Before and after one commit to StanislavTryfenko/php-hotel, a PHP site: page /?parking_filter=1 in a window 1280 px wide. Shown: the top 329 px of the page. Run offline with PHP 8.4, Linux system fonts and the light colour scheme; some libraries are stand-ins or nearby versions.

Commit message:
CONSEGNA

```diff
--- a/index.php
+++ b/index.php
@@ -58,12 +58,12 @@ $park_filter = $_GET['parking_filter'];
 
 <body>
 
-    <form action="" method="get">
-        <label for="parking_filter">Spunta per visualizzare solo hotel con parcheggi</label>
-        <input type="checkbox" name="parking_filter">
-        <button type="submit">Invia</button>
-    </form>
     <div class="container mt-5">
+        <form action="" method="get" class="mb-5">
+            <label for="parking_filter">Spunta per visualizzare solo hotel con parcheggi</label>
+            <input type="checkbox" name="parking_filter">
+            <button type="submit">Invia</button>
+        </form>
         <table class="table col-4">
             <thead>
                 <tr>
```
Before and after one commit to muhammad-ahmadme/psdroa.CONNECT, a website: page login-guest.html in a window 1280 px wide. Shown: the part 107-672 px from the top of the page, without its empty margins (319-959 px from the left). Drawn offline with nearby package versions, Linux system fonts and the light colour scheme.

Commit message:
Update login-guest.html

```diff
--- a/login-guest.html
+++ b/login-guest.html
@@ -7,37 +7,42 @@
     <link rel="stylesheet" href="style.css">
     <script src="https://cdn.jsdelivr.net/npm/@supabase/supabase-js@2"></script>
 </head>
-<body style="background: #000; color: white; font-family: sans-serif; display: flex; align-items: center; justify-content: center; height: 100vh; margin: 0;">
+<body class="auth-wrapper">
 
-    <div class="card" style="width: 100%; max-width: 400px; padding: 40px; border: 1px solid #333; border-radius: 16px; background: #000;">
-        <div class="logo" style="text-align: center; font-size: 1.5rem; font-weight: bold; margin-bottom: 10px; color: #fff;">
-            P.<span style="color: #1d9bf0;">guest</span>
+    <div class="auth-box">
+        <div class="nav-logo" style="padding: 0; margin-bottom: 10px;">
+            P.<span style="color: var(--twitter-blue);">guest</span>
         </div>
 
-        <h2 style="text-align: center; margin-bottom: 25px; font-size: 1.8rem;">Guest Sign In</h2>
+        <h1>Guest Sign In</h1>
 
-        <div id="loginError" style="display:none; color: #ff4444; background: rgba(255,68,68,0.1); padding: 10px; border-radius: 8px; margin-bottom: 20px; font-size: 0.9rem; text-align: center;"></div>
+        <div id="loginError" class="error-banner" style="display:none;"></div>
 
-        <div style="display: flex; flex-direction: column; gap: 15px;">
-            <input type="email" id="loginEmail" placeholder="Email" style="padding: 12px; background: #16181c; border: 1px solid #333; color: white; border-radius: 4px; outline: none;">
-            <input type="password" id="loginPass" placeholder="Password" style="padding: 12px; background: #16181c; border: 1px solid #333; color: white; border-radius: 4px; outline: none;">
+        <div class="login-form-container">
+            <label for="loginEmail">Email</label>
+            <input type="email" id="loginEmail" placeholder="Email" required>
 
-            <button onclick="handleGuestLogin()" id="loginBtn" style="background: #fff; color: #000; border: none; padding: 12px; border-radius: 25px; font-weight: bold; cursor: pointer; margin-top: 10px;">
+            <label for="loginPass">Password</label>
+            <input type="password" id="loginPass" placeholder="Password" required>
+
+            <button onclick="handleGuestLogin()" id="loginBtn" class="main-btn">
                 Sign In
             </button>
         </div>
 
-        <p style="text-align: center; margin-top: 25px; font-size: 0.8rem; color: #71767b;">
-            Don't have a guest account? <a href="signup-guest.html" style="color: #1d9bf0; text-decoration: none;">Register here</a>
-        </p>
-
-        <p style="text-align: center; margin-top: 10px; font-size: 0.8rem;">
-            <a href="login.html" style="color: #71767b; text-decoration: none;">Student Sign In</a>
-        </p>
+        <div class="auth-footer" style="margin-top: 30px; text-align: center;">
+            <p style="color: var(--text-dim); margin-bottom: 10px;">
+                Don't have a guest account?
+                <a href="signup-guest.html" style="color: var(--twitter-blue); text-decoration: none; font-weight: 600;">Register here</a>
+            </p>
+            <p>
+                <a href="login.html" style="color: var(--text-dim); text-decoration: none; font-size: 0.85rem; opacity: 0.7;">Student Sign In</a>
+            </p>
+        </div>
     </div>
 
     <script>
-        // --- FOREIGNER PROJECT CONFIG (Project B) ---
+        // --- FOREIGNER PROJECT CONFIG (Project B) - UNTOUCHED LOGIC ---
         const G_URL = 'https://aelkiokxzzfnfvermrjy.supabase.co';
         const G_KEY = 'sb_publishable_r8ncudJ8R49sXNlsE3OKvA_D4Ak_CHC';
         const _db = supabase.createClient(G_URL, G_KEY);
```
★ ★ ★ ★
*YOUR INSTRUCTIONS:*
In the records above, locate the lines holding the word "bottom". Copy each of them.

*RESULT:*
-        <div class="logo" style="text-align: center; font-size: 1.5rem; font-weight: bold; margin-bottom: 10px; color: #fff;">
+        <div class="nav-logo" style="padding: 0; margin-bottom: 10px;">
-        <h2 style="text-align: center; margin-bottom: 25px; font-size: 1.8rem;">Guest Sign In</h2>
-        <div id="loginError" style="display:none; color: #ff4444; background: rgba(255,68,68,0.1); padding: 10px; border-radius: 8px; margin-bottom: 20px; font-size: 0.9rem; text-align: center;"></div>
+            <p style="color: var(--text-dim); margin-bottom: 10px;">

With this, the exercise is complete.